I think one of the things I love most about having good loose tea in a teapot with a proper teacup & saucer is that it’s a time-honored tradition of not only aristocratic society but of the British general public. They have tea with company like American’s enjoy coffee. I don’t enjoy coffee. Never have…never will. And I certainly don’t find any sort of fascination with the history of coffee and how it’s been made and used over the years like I do with tea.

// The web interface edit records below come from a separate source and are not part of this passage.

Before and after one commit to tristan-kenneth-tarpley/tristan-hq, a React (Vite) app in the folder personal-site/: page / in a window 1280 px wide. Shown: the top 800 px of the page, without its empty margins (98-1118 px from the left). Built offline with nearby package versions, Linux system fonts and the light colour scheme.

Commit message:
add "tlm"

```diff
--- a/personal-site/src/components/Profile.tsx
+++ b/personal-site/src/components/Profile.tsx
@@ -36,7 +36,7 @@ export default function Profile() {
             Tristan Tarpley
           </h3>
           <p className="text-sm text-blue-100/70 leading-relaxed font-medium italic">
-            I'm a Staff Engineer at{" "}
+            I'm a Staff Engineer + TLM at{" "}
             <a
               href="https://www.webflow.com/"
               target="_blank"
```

For today’s photo shoot (yes, I call it that!) the “theme” was rustic and homey. (photo gallery is below) I had eaten my scones from last weekend so I whipped up a loaf of apple bread, cut some phlox & coreopsis from my garden and placed them in a plain Mason jar for a pop of color and late-summer scent. I also chose my antique teacup & saucers that were given to me as a gift when I moved to Maine by two of my good friends. ironically, the Camelot pattern on the teacup and saucers is Ironstone Ware by Myott Son & Co., from Staffordshire, England…the same place where the Brown Betty Teapot originated!
I liked thinking I had just spent a lazy Saturday morning baking up a loaf of apple bread in my cottage kitchen in the old Aga Range, a few close friends had stopped by, I cut a small bouquet of flowers from my cottage garden, and we shared a bite to eat and a comforting cup or two of Yorkshire tea out in the garden using my old Brown Betty teapot that had been handed down to me from generations before.
One thing I hadn’t anticipated for my photo shoot was how reflective the teapot was because of its dark color. I could see my reflection in it as I was snapping photos. It’s showing its “new” with how shiny it is I suppose.
Although I could have been brainwashed by the potent, rave reviews I read, I do believe this adorable teapot DOES make an exceptional pot of tea. The description on the card says the teapot “coddles the brew and gives the perfect cup of tea.” I can’t say I disagree. The same attention to detail and labor-intensive manufacturing processes are still used today by Adderley Ceramics in England, which means you’re holding a bit of British history and tradition in your hands. Well, done!